You have to realise that the shooting community would be quite happy for licensing to come in – it relies on monitoring and a system of penalties and the policing will be difficult and the penalties can be argued over for years. Years of dialogue could be spent on defining the grounds for withdrawing a licence for damaging peat too much, reducing water quality too much etc etc.
That doesn’t sound to scary to the grouse shooters. So the pages of outrage in ST are there to make licensing seems extreme (when it is actually weak and ineffective in this instance) and to make the RSPB feel that it has been really tough.
The grouse shooters are worried about the possibility, only vague and only distant, of a total ban on their activities because increasingly realisation is dawning on a range of people that the way to deal with the systematic ills of driven grouse shooting is to ban it. And they hate the idea of people expressing their abhorrence of the criminal killing of Hen Harriers on Hen Harrier Day. This might involve grannies, girls and grown women – what a thought!
Apparently the RSPB is too influenced by ‘bloggers’ – whatever they may be. I must meet some of these people and have a word with them – they sound interesting.
The thing that these bloggers might ask for is a ban to driven grouse shooting as the simplest, quickest, most effective and least bureaucratic solution to the many ills of intensive grouse moor management. I wonder whether the RSPB has noticed? Maybe this will be RSPB policy a few months after this e-petition closes.

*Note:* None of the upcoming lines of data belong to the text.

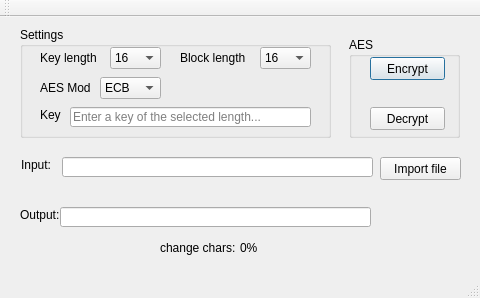
The window that mainwin.ui (FLHonker/QtAES) describes before a commit, drawn with Qt 5.
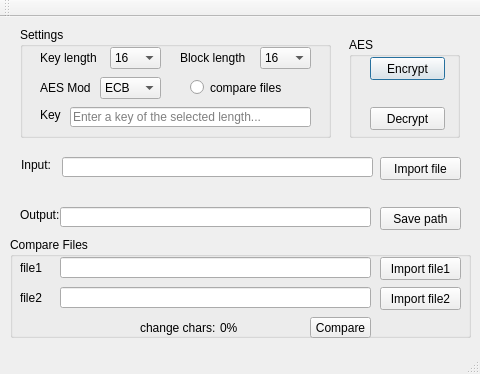
The same window after the commit. Icons and pictures are not drawn.

What changed in the file:
```diff
--- a/mainwin.ui
+++ b/mainwin.ui
@@ -7,7 +7,7 @@
     <x>0</x>
     <y>0</y>
     <width>480</width>
-    <height>298</height>
+    <height>374</height>
    </rect>
   </property>
   <property name="sizePolicy">
@@ -16,10 +16,16 @@
     <verstretch>0</verstretch>
    </sizepolicy>
   </property>
+  <property name="minimumSize">
+   <size>
+    <width>480</width>
+    <height>266</height>
+   </size>
+  </property>
   <property name="maximumSize">
    <size>
     <width>480</width>
-    <height>427</height>
+    <height>374</height>
    </size>
   </property>
   <property name="mouseTracking">
@@ -74,6 +80,19 @@
     <property name="title">
      <string>Settings</string>
     </property>
+    <widget class="QRadioButton" name="rBtn_compare">
+     <property name="geometry">
+      <rect>
+       <x>170</x>
+       <y>50</y>
+       <width>111</width>
+       <height>21</height>
+      </rect>
+     </property>
+     <property name="text">
+      <string>compare files</string>
+     </property>
+    </widget>
    </widget>
    <widget class="QComboBox" name="comboBox_mode">
     <property name="geometry">
@@ -287,11 +306,11 @@
      </property>
     </item>
    </widget>
-   <widget class="QLabel" name="label_2">
+   <widget class="QLabel" name="label_change">
     <property name="geometry">
      <rect>
-      <x>160</x>
-      <y>220</y>
+      <x>140</x>
+      <y>300</y>
       <width>81</width>
       <height>21</height>
      </rect>
@@ -303,9 +322,9 @@
    <widget class="QLabel" name="label_percentage">
     <property name="geometry">
      <rect>
-      <x>240</x>
-      <y>220</y>
-      <width>51</width>
+      <x>220</x>
+      <y>300</y>
+      <width>81</width>
       <height>21</height>
      </rect>
     </property>
@@ -335,6 +354,9 @@
       <height>20</height>
      </rect>
     </property>
+    <property name="readOnly">
+     <bool>true</bool>
+    </property>
    </widget>
    <widget class="QLineEdit" name="lineEdit_output">
     <property name="geometry">
@@ -349,6 +371,124 @@
      <bool>true</bool>
     </property>
    </widget>
+   <widget class="QPushButton" name="Btn_save">
+    <property name="geometry">
+     <rect>
+      <x>380</x>
+      <y>190</y>
+      <width>81</width>
+      <height>23</height>
+     </rect>
+    </property>
+    <property name="text">
+     <string>Save path</string>
+    </property>
+   </widget>
+   <widget class="QLabel" name="label_file1">
+    <property name="geometry">
+     <rect>
+      <x>20</x>
+      <y>240</y>
+      <width>31</width>
+      <height>21</height>
+     </rect>
+    </property>
+    <property name="text">
+     <string>file1</string>
+    </property>
+   </widget>
+   <widget class="QLabel" name="label_file2">
+    <property name="geometry">
+     <rect>
+      <x>20</x>
+      <y>270</y>
+      <width>31</width>
+      <height>21</height>
+     </rect>
+    </property>
+    <property name="text">
+     <string>file2</string>
+    </property>
+   </widget>
+   <widget class="QLineEdit" name="lineEdit_file1">
+    <property name="geometry">
+     <rect>
+      <x>60</x>
+      <y>240</y>
+      <width>311</width>
+      <height>21</height>
+     </rect>
+    </property>
+    <property name="readOnly">
+     <bool>true</bool>
+    </property>
+   </widget>
+   <widget class="QLineEdit" name="lineEdit_file2">
+    <property name="geometry">
+     <rect>
+      <x>60</x>
+      <y>270</y>
+      <width>311</width>
+      <height>21</height>
+     </rect>
+    </property>
+    <property name="readOnly">
+     <bool>true</bool>
+    </property>
+   </widget>
+   <widget class="QGroupBox" name="groupBox_compare">
+    <property name="geometry">
+     <rect>
+      <x>10</x>
+      <y>220</y>
+      <width>461</width>
+      <height>101</height>
+     </rect>
+    </property>
+    <property name="title">
+     <string>Compare Files</string>
+    </property>
+    <widget class="QPushButton" name="Btn_compare">
+     <property name="geometry">
+      <rect>
+       <x>300</x>
+       <y>80</y>
+       <width>61</width>
+       <height>21</height>
+      </rect>
+     </property>
+     <property name="text">
+      <string>Compare</string>
+     </property>
+    </widget>
+    <widget class="QPushButton" name="Btn_file1">
+     <property name="geometry">
+      <rect>
+       <x>370</x>
+       <y>20</y>
+       <width>81</width>
+       <height>23</height>
+      </rect>
+     </property>
+     <property name="text">
+      <string>Import file1</string>
+     </property>
+    </widget>
+    <widget class="QPushButton" name="Btn_file2">
+     <property name="geometry">
+      <rect>
+       <x>370</x>
+       <y>50</y>
+       <width>81</width>
+       <height>23</height>
+      </rect>
+     </property>
+     <property name="text">
+      <string>Import file2</string>
+     </property>
+    </widget>
+   </widget>
+   <zorder>groupBox_compare</zorder>
    <zorder>groupBox_settings</zorder>
    <zorder>groupBox</zorder>
    <zorder>label_keyLen</zorder>
@@ -363,11 +503,16 @@
    <zorder>label</zorder>
    <zorder>label_blockLen</zorder>
    <zorder>comboBox_blockLen</zorder>
-   <zorder>label_2</zorder>
+   <zorder>label_change</zorder>
    <zorder>label_percentage</zorder>
    <zorder>Btn_file</zorder>
    <zorder>lineEdit_input</zorder>
    <zorder>lineEdit_output</zorder>
+   <zorder>Btn_save</zorder>
+   <zorder>label_file1</zorder>
+   <zorder>label_file2</zorder>
+   <zorder>lineEdit_file1</zorder>
+   <zorder>lineEdit_file2</zorder>
   </widget>
   <widget class="QMenuBar" name="menuBar">
    <property name="geometry">
@@ -375,7 +520,7 @@
      <x>0</x>
      <y>0</y>
      <width>480</width>
-     <height>23</height>
+     <height>22</height>
     </rect>
    </property>
   </widget>
```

6400 signatures as we enter Week 6 – that’s over 1000 signatures a week on average. Wouldn’t it be great to get to 10,000 in the next five weeks – by 12 August. That’s about 100 new signatures a day for the next 39 or so days – sounds quite tough to me. I wonder whether that is possible? Let’s give it a go.